Task input START
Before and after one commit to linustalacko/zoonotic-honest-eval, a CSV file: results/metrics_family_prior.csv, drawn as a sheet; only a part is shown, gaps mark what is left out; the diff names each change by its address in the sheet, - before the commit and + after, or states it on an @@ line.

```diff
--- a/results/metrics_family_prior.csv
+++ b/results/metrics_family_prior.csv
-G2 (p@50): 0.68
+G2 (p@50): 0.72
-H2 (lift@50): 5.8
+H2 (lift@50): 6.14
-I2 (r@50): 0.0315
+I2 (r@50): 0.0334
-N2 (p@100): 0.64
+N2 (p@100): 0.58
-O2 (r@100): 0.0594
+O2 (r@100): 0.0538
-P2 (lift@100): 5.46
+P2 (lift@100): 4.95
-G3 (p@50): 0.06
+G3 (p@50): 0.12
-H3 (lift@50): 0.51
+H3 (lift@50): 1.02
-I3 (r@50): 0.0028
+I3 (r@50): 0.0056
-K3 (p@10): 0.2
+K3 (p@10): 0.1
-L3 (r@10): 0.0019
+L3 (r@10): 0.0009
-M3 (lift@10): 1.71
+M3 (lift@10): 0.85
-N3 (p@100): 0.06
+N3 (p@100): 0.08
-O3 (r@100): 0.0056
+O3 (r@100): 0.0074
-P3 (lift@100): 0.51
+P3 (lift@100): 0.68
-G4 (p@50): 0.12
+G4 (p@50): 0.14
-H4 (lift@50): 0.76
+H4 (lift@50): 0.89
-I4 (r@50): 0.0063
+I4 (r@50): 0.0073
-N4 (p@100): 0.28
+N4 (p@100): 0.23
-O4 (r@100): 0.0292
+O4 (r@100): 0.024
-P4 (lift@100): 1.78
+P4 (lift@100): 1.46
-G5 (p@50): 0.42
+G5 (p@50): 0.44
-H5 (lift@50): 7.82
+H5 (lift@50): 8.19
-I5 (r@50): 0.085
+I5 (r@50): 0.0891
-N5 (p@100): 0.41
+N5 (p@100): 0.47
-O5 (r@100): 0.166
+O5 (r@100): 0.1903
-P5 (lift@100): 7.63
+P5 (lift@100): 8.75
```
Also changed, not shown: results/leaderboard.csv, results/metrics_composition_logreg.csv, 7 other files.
Task input END
Required work: Of the lines above, copy each one that contains the word "shown".

Solution to this task:
Before and after one commit to linustalacko/zoonotic-honest-eval, a CSV file: results/metrics_family_prior.csv, drawn as a sheet; only a part is shown, gaps mark what is left out; the diff names each change by its address in the sheet, - before the commit and + after, or states it on an @@ line.
Also changed, not shown: results/leaderboard.csv, results/metrics_composition_logreg.csv, 7 other files.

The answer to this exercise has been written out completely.